Roughly once a month, the NBA cuts 31 checks to NBA teams as revenue from its multibillion-dollar national television contract.
There are only 30 NBA franchises, so who gets the extra check?
Thirty years ago, Ozzie Silna, with attorney Donald Schupak, negotiated a deal that cleared the way for the ABA to merge with the NBA. It ranks as one of the best sports deals in modern times, one that has paid the Silnas about $168 million and continues to pay off.
"I would have loved to have an NBA team," said Ozzie Silna, 73, a Malibu resident and environmental activist. "But if I look at it retrospectively over what I would have gotten, versus what I've received now, then I'm a happy camper."
So if I understand it correctly, the current TV contract will give them $144 million out of the $4.6 billion TV contract. That's about 3% of TV revenues. That money comes out of the TV revenues of the Denver Nuggets, Indiana Pacers, New Jersey Nets, and San Antonio Spurs. So instead of getting $25.5 million per year, they get $19.5 million per year instead.
I say good for them. Why should they have taken a lump sum when the ABA teams going to the NBA were going to start receiving TV revenue money? The lawyers probably should have put a limit on the length of said payments, but it's their mistake that they didn't.
In the real world, WWE believes that no matter what our race, religious creed or ethnic background in America, we all share the common bond of being Americans. American-Arabs are a part of the fabric of America, and they should be embraced by all of us.

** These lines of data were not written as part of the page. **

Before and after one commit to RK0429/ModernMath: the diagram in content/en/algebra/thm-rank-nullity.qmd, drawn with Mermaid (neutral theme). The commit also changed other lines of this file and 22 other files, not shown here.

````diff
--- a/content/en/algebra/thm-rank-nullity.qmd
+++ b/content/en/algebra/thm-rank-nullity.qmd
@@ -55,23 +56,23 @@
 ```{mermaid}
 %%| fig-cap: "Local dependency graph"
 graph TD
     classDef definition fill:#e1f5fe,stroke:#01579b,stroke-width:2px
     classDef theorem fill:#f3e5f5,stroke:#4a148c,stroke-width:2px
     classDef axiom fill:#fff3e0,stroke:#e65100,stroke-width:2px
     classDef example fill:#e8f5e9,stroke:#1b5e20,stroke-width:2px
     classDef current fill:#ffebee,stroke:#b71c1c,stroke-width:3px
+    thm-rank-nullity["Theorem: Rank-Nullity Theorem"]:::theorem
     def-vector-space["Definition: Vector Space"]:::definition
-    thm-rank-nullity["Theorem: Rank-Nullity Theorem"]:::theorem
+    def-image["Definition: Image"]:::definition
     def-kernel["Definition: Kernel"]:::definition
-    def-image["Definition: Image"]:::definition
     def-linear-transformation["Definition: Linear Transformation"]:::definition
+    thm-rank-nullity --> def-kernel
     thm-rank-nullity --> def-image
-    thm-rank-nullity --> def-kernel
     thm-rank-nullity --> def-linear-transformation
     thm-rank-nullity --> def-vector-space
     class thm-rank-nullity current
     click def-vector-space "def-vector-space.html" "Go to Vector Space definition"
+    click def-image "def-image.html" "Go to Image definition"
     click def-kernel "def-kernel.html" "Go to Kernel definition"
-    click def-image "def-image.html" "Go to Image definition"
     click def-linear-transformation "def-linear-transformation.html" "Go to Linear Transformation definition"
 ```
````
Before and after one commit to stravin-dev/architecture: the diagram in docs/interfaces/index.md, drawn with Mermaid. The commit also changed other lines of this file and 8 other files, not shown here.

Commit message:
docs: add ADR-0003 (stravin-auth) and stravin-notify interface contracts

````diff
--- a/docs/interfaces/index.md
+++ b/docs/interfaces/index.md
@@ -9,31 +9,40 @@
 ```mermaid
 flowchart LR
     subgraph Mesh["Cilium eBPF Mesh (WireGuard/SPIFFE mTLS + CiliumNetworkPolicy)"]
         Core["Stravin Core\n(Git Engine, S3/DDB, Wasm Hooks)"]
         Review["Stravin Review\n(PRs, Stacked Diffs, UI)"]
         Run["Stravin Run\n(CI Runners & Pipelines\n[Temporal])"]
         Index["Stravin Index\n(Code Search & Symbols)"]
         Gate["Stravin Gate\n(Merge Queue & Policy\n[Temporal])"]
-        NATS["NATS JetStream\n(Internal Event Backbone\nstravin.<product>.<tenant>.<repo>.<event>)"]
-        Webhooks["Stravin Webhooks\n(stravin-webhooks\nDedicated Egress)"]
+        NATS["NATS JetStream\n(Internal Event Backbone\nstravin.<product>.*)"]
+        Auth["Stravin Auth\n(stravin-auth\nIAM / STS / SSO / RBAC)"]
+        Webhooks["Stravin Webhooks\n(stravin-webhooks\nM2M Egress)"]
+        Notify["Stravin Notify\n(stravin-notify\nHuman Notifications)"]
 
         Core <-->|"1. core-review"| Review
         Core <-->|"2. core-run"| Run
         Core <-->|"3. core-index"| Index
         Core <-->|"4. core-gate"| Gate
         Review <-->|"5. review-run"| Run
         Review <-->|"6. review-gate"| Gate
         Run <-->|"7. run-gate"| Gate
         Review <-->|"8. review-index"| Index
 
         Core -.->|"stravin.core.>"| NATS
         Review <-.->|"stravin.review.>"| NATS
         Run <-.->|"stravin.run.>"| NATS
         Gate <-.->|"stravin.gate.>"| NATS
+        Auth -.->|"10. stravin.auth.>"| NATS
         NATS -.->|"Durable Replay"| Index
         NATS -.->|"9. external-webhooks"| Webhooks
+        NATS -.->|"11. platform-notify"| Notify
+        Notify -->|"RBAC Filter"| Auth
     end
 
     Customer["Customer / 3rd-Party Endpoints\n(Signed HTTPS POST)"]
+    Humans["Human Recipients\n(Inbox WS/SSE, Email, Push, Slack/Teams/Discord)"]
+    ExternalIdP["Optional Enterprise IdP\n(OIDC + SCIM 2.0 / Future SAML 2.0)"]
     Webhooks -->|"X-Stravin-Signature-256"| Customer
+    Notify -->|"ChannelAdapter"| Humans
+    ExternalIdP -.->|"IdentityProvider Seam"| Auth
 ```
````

Darius Miles, most recently of the Portland Trail Blazers, has signed a deal with the Boston Celtics to make his comeback attempt after suffering a knee injury in the 2005-06 season that was deemed to be career-ending.